 They begin the gig with the heavy droning beat from 'Kill It In The Morning', the final track on the new album. The unsettling feeling that their music has always induced in their audience so well is even more powerful live, and as the first synth melodies shiver out it's clear that this 'new sound' is going to be even more potent live. Lead singer James Graham barely opens his eyes throughout, contorting his face as he shudders along to the beat. His vocals are one of the best things about the band - consistently strong, clear and melodic - in fact sometimes on record they aren't quite given the spotlight they deserve. Graham's intense concentration may be contributing to the fact that tonight his voice is something of a magnet, grabbing the audience's focus and holding it. Although that's not to say that the rest of the band aren't equally talented; the echoing thrum and fuzz of the surrounding sound contrasts well with the solid beauty of his voice. 

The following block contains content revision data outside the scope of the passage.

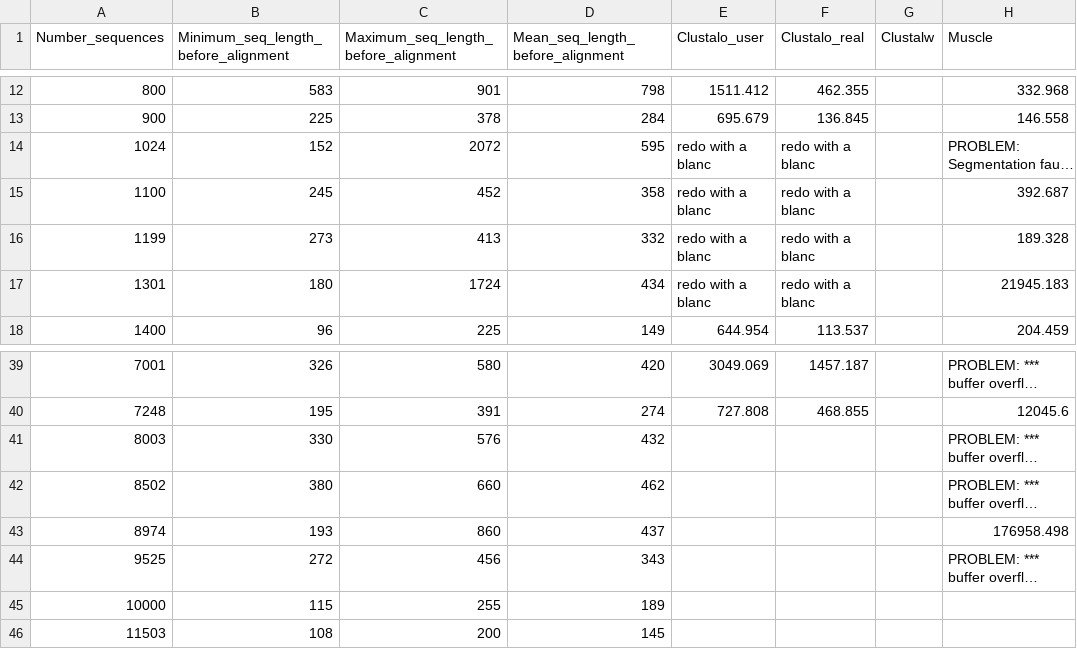
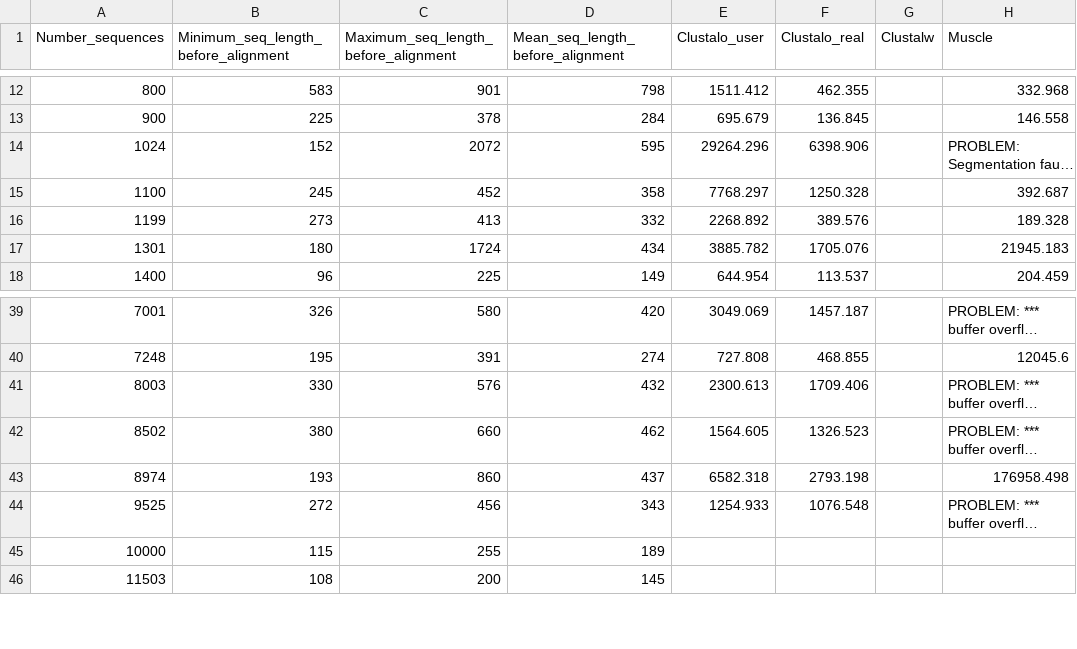
Before and after one commit to PAJOT-Basile/Database_3D_proteins, a CSV file: 998-Stats_on_alignment_methods/Stats_alignment_speed.csv, drawn as a sheet; only a part is shown, gaps mark what is left out; long unchanged cells end in …; the diff names each change by its address in the sheet, - before the commit and + after, or states it on an @@ line.

Commit message:
Modifications csv speed alignments
Changing the graphs (from normal to log) and completing the csv file

```diff
--- a/998-Stats_on_alignment_methods/Stats_alignment_speed.csv
+++ b/998-Stats_on_alignment_methods/Stats_alignment_speed.csv
-E14 (Clustalo_user): redo with a blanc
+E14 (Clustalo_user): 29264.296
-F14 (Clustalo_real): redo with a blanc
+F14 (Clustalo_real): 6398.906
-E15 (Clustalo_user): redo with a blanc
+E15 (Clustalo_user): 7768.297
-F15 (Clustalo_real): redo with a blanc
+F15 (Clustalo_real): 1250.328
-E16 (Clustalo_user): redo with a blanc
+E16 (Clustalo_user): 2268.892
-F16 (Clustalo_real): redo with a blanc
+F16 (Clustalo_real): 389.576
-E17 (Clustalo_user): redo with a blanc
+E17 (Clustalo_user): 3885.782
-F17 (Clustalo_real): redo with a blanc
+F17 (Clustalo_real): 1705.076
-E41 (Clustalo_user): (empty)
+E41 (Clustalo_user): 2300.613
-F41 (Clustalo_real): (empty)
+F41 (Clustalo_real): 1709.406
-E42 (Clustalo_user): (empty)
+E42 (Clustalo_user): 1564.605
-F42 (Clustalo_real): (empty)
+F42 (Clustalo_real): 1326.523
-E43 (Clustalo_user): (empty)
+E43 (Clustalo_user): 6582.318
-F43 (Clustalo_real): (empty)
+F43 (Clustalo_real): 2793.198
-E44 (Clustalo_user): (empty)
+E44 (Clustalo_user): 1254.933
-F44 (Clustalo_real): (empty)
+F44 (Clustalo_real): 1076.548
```
Also changed, not shown: 3 other files.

 The between-song chat is kept to a minimum, Graham mumbles with a smile in reply to a heckle of "I love you", that "you wouldn't, I'm a total nobhead" and aside from their murmured words of gratitude, that's it.  Each song is blended into the next; they are clearly comfortable playing the new songs, side-by-side with some of their older stuff. The melodic hum of 'And She Would Darken The Memory' swells around, as Graham howls "the rabbit might die" then, without missing a beat the next track is reverberating around the dingy, fairy-light lit interior of The Fleece. The constant barrage of sound is arresting, but in a consuming, intense way and the open (if slightly chilly) interior of the venue suits their sound well. They seem genuinely surprised and grateful at the turnout, modestly calling themselves "only a tiny band from Scotland. The Twilight Sad may only think of themselves as a tiny band, but they are a band guaranteed to give an atmospheric performance and in the context of tonight's show their latest album has really starts to make more sense for me. Captivating, engaging, and well worth watching.
The Fleece have got some really great gigs coming up, take a look (the Xiu Xiu date in particular should be incredible).

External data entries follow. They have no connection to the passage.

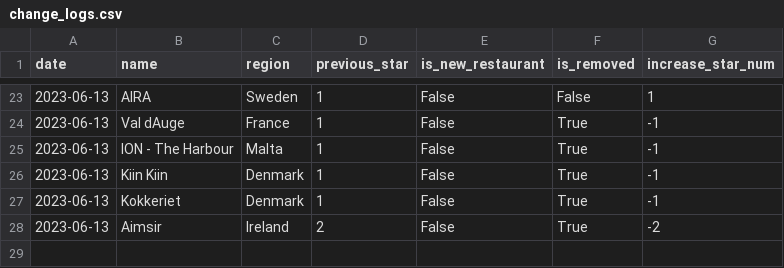
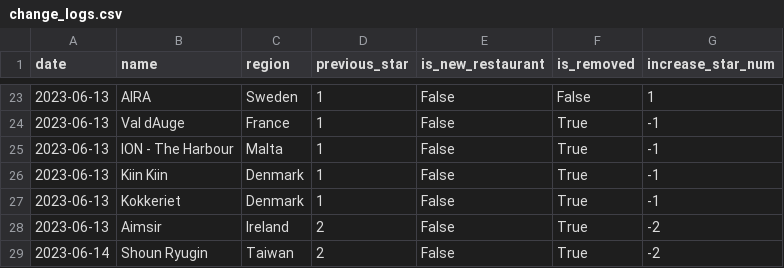
Before and after one commit to dunkevid/michelin-star-data, a CSV file: data/change_logs.csv, drawn as a sheet; only a part is shown, gaps mark what is left out; the diff names each change by its address in the sheet, - before the commit and + after, or states it on an @@ line.

```diff
--- a/data/change_logs.csv
+++ b/data/change_logs.csv
+row 29: 2023-06-14 | Shoun Ryugin | Taiwan | 2 | False | True | -2
```
Also changed, not shown: data/aggregator.csv.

Tuesday, 7 February 2012

Benjamin Shaw - There’s Always Hope, There’s Always Cabernet

Audio Antihero Records, November ‘11

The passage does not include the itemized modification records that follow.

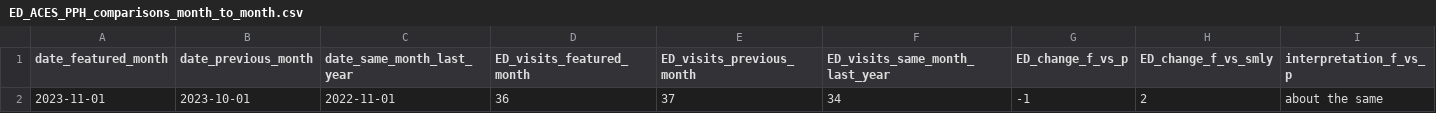
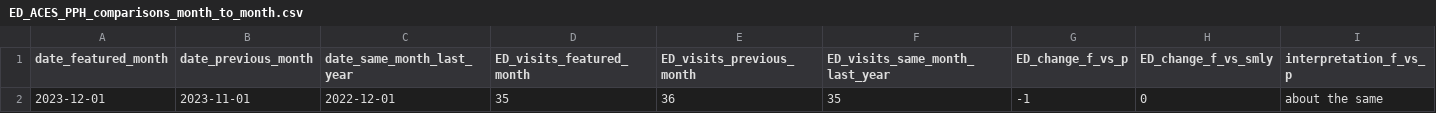
Before and after one commit to peterboroughpublichealth/public-data-opioid-EWSS, a CSV file: ED-visits-ACES/PPH/ED_ACES_PPH_comparisons_month_to_month.csv, drawn as a sheet; only a part is shown; the diff names each change by its address in the sheet, - before the commit and + after, or states it on an @@ line.

```diff
--- a/ED-visits-ACES/PPH/ED_ACES_PPH_comparisons_month_to_month.csv
+++ b/ED-visits-ACES/PPH/ED_ACES_PPH_comparisons_month_to_month.csv
-A2 (date_featured_month): 2023-11-01
+A2 (date_featured_month): 2023-12-01
-B2 (date_previous_month): 2023-10-01
+B2 (date_previous_month): 2023-11-01
-C2 (date_same_month_last_year): 2022-11-01
+C2 (date_same_month_last_year): 2022-12-01
-D2 (ED_visits_featured_month): 36
+D2 (ED_visits_featured_month): 35
-E2 (ED_visits_previous_month): 37
+E2 (ED_visits_previous_month): 36
-F2 (ED_visits_same_month_last_year): 34
+F2 (ED_visits_same_month_last_year): 35
-H2 (ED_change_f_vs_smly): 2
+H2 (ED_change_f_vs_smly): 0
```
Also changed, not shown: ED-visits-ACES/PPH/ED_ACES_PPH_by_month.csv, ED-visits-ACES/PPH/ED_ACES_PPH_metrics_last_12_months.csv, 1 other file.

In much the same ways as a wise old man might sit down by a fire and impart his wisdom, Benjamin Shaw uses ‘There’s Always Hope…’ to tell tales of everyday trials and tribulations with flair and a humorous sense of gravity. ‘Interview’ details the inevitability of stressing out about a job interview, knowing that even if you got the job it’d only make you more miserable. His self-deprecating humour is one of the reasons this never even begins to sound like the work of ‘just another bloke’ with an acoustic guitar, no mean feat when you’re a bloke with an acoustic guitar making music. He may be keen on chaotic clamour, but you’d be a fool to let Shaw’s talent for melodies pass you by. These melodies sink their claws into you, refusing to let go as they ride the ebb and swell of the surrounding fuzzy mess. That’s not to say that we’ve not been shown this talent before, the opening track on his EP ‘I Got the Pox, the Pox Is What I Got’ gives us over a minute of beeping and unintelligible voices, before the gentle guitar strumming begins and his characteristically heart-wrenching, yet simple, lines are mumbled out. It could be suggested that Shaw is trying to disguise an ability to make very listenable and pleasant music, behind a barrier of noise and dissonance. But that would be unfair and inaccurate at best. The droning and creaking that begins ‘HULK’, the closing track of ‘There’s Always Hope, There’s Always Cabernet’, only adds to its absolute, aching beauty. This track pulls at you, it’s addictive and there’s a bizarre sense of joy permeating through the pain. And as Shaw declares in his dejected but strangely powerful voice that “I can’t control…what it does to me”, you’ll begin to wish that not only is there hope and cabernet, there’s also more to come from this (self-confessed) ‘singer-songwanker’.
Buy it